National Antimicrobial Resistance Monitoring System—enteric bacteria (NARMS)

Tracking trends in resistance

The National Antimicrobial Resistance Monitoring System (NARMS) is a collaboration among state and local health departments, CDC, FDAExternal, and USDAExternal. NARMS monitors antimicrobial resistance in enteric (intestinal) bacteria isolated from humans, retail meats, and food animals.  CDC’s primary role is to track and report antibiotic resistance in enteric bacteria isolated from people who have infections caused by Salmonella, Campylobacter, Escherichia coli O157, Shigella, or Vibrio species other than V. cholerae.


Foodborne Disease Outbreak Surveillance System (FDOSS)

Captures outbreak data on agents, foods, and settings responsible for illness

CDC collects reports of foodborne outbreaks due to enteric bacterial, viral, parasitic, and chemical agents. State, local, and territorial public health agencies report these outbreaks to the Foodborne Disease Outbreak Surveillance System through the National Outbreak Reporting System (NORS). The CDC surveillance team conducts analyses of these data to improve understanding of the human health impact of foodborne outbreaks and the pathogens, foods, settings, and contributing factors (for example, food not kept at the right temperature) involved in these outbreaks. Though this system has existed since 1973, starting in 2009, the system has also included modules for reporting enteric disease outbreaks transmitted through water, person-to-person contact, or direct contact with animals. The data transmission tool that preceded NORS was called the electronic Foodborne Outbreak Reporting System (eFORS) from 1998-2008.

NORS data are published online in NORS Dashboard, an online data tool that provides public access to nearly 20 years of information on foodborne, waterborne, and other enteric (intestinal) disease outbreaks. The interactive maps, graphs, and charts in NORS Dashboard help users learn about outbreaks caused by bacteria, viral, parasitic, and chemical agents. For more information, see NORS Dashboard Q&A.


CDC’s Outbreak Response Team (ORT) works to ensure rapid, coordinated detection and response to multistate foodborne outbreaks of enteric diseases and to promote comprehensive outbreak surveillance and investigation. It also seeks to improve the collaboration and partnership among officials in local, state, and federal agencies who detect and respond to foodborne enteric disease outbreaks.


1Sentinel surveillance involves the collection of case data from only part of the total population (from a sample of providers) to learn something about the larger population, such as trends in disease. (source)

2Campylobacter, Cryptosporidium, Cyclospora, Listeria, Salmonella, Escherichia coli O157 and non-O157, Shigella, Vibrio, and Yersinia

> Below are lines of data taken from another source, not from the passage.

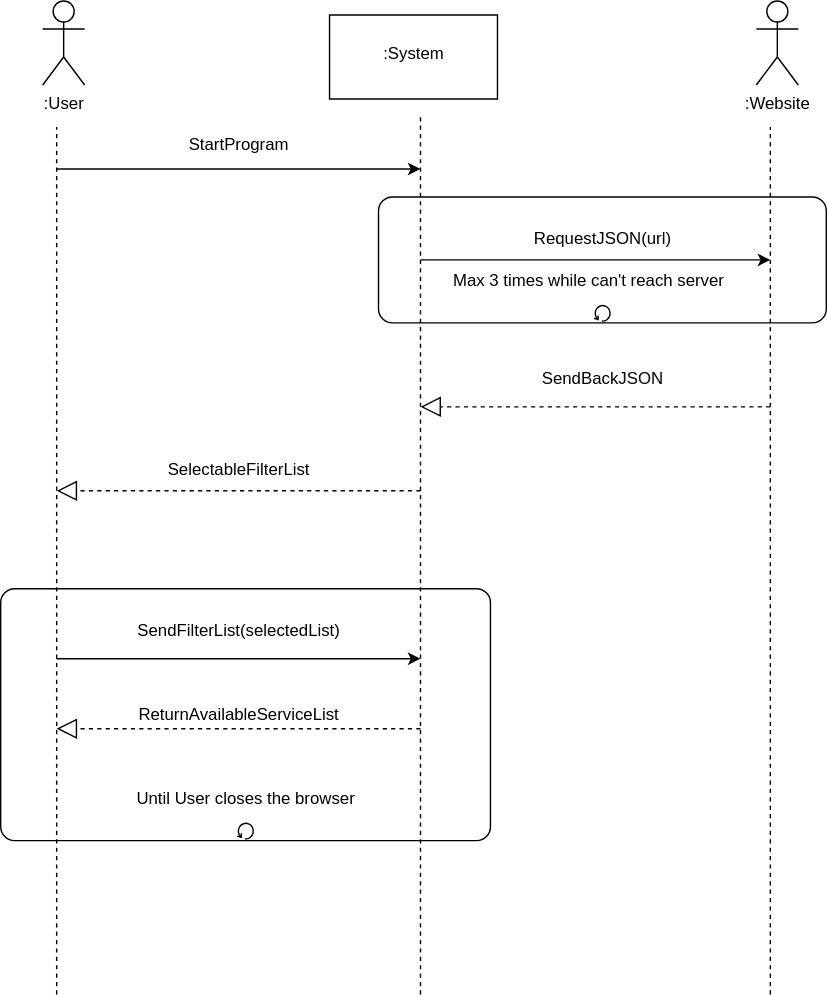
The draw.io diagram documentation/behaviour/external_behaviour/External_Behaviour.svg in Geostartico/Trusted-list-browser, before a commit. Source tidied: cells renumbered, new cells last; positions are measured from the earlier drawing's top-left corner, leaving out a move shared by most shapes.
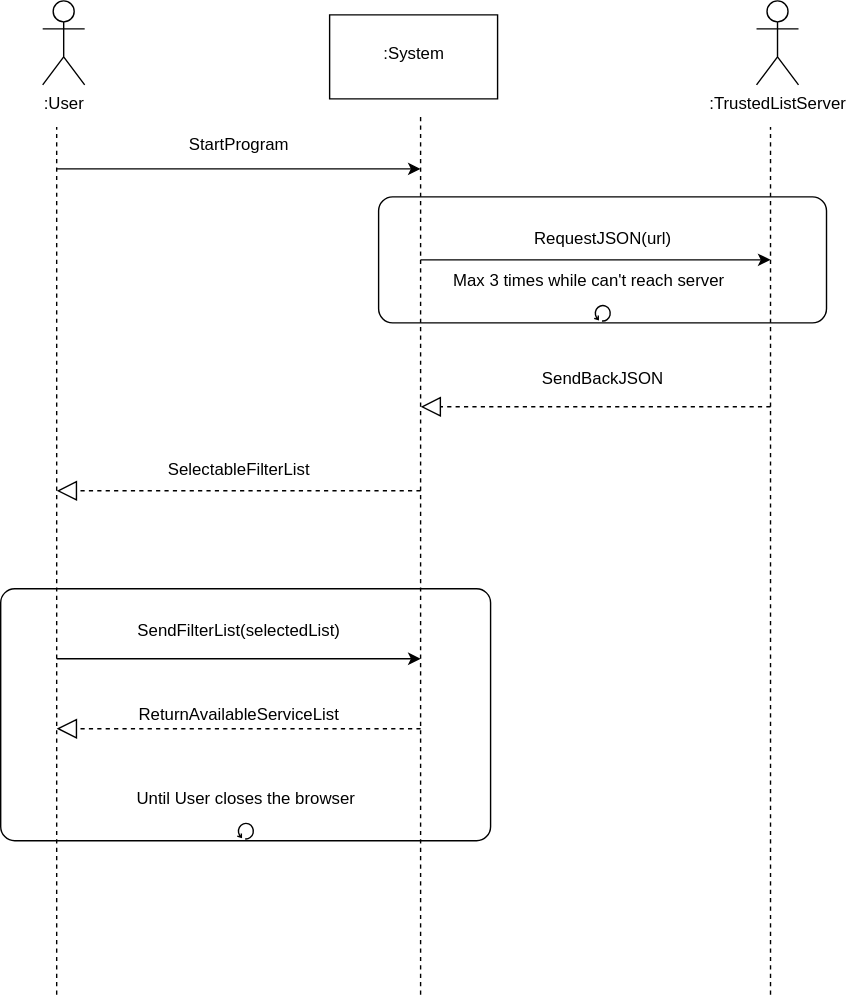
After the change.

The edit, as a diff of the source:
```diff
@@ -14,7 +14,7 @@
     <mxCell id="5" value=":User" style="shape=umlActor;verticalLabelPosition=bottom;verticalAlign=top;html=1;" parent="1" vertex="1">
       <mxGeometry x="30" width="30" height="60" as="geometry" />
     </mxCell>
-    <mxCell id="6" value=":Website" style="shape=umlActor;verticalLabelPosition=bottom;verticalAlign=top;html=1;" parent="1" vertex="1">
+    <mxCell id="6" value=":TrustedListServer" style="shape=umlActor;verticalLabelPosition=bottom;verticalAlign=top;html=1;" parent="1" vertex="1">
       <mxGeometry x="540" width="30" height="60" as="geometry" />
     </mxCell>
     <mxCell id="7" value="&lt;div&gt;:System&lt;/div&gt;&lt;div&gt;&lt;br&gt;&lt;/div&gt;" style="text;html=1;align=center;verticalAlign=middle;strokeColor=none;fillColor=none;" parent="1" vertex="1">
```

3PFGE is a technique used to distinguish between strains of organisms, such as different types of E. coli and Salmonella. By applying an electric field that constantly changes direction to a gel matrix, large DNA molecules are separated, which allows scientists to see the unique DNA pattern—or “fingerprint”—of the organism and compare it to others.